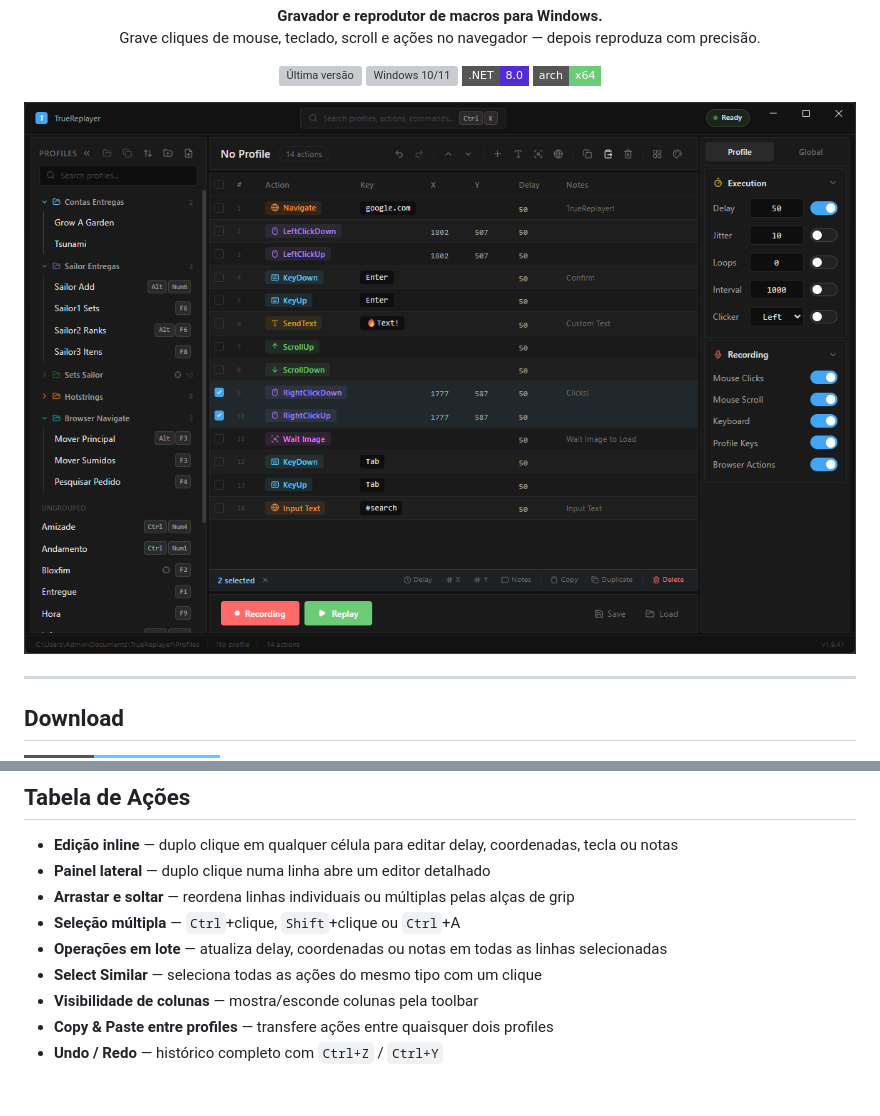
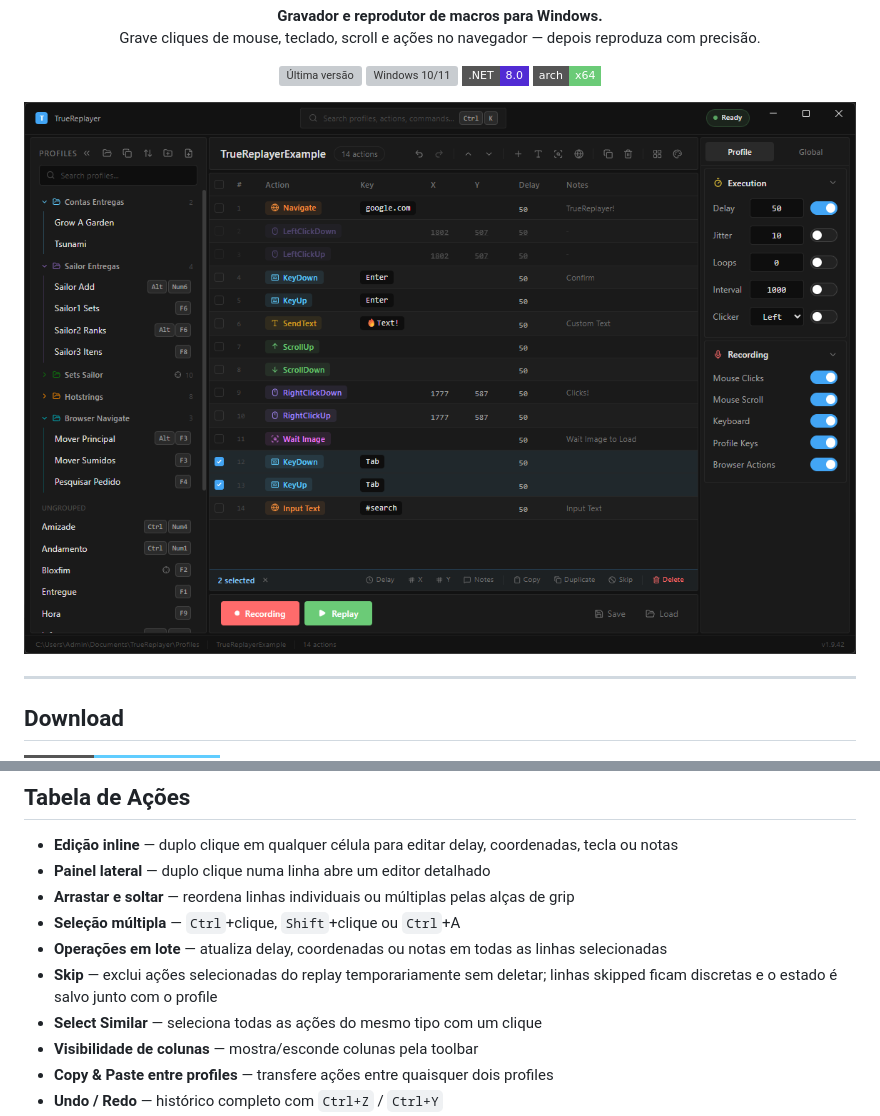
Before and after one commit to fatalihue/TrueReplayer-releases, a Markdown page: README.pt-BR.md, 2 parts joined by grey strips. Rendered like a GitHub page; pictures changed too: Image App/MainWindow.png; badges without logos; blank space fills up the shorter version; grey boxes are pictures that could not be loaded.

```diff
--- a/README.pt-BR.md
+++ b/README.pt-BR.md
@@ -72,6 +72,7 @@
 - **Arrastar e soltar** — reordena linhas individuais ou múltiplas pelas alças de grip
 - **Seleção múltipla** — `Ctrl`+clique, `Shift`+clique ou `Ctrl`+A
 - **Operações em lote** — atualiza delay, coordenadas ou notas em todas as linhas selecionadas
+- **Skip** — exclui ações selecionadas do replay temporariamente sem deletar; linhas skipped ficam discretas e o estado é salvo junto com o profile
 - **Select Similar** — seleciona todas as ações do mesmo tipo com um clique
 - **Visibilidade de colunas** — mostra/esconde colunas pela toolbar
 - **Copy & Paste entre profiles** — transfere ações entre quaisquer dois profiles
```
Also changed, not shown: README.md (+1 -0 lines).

——

**WHAT YOU SHOULD DO**
Print the data again word for word, pictures excluded.

**WRITTEN RESPONSE**
Before and after one commit to fatalihue/TrueReplayer-releases, a Markdown page: README.pt-BR.md, 2 parts joined by grey strips. Rendered like a GitHub page; pictures changed too: Image App/MainWindow.png; badges without logos; blank space fills up the shorter version; grey boxes are pictures that could not be loaded.

```diff
--- a/README.pt-BR.md
+++ b/README.pt-BR.md
@@ -72,6 +72,7 @@
 - **Arrastar e soltar** — reordena linhas individuais ou múltiplas pelas alças de grip
 - **Seleção múltipla** — `Ctrl`+clique, `Shift`+clique ou `Ctrl`+A
 - **Operações em lote** — atualiza delay, coordenadas ou notas em todas as linhas selecionadas
+- **Skip** — exclui ações selecionadas do replay temporariamente sem deletar; linhas skipped ficam discretas e o estado é salvo junto com o profile
 - **Select Similar** — seleciona todas as ações do mesmo tipo com um clique
 - **Visibilidade de colunas** — mostra/esconde colunas pela toolbar
 - **Copy & Paste entre profiles** — transfere ações entre quaisquer dois profiles
```
Also changed, not shown: README.md (+1 -0 lines).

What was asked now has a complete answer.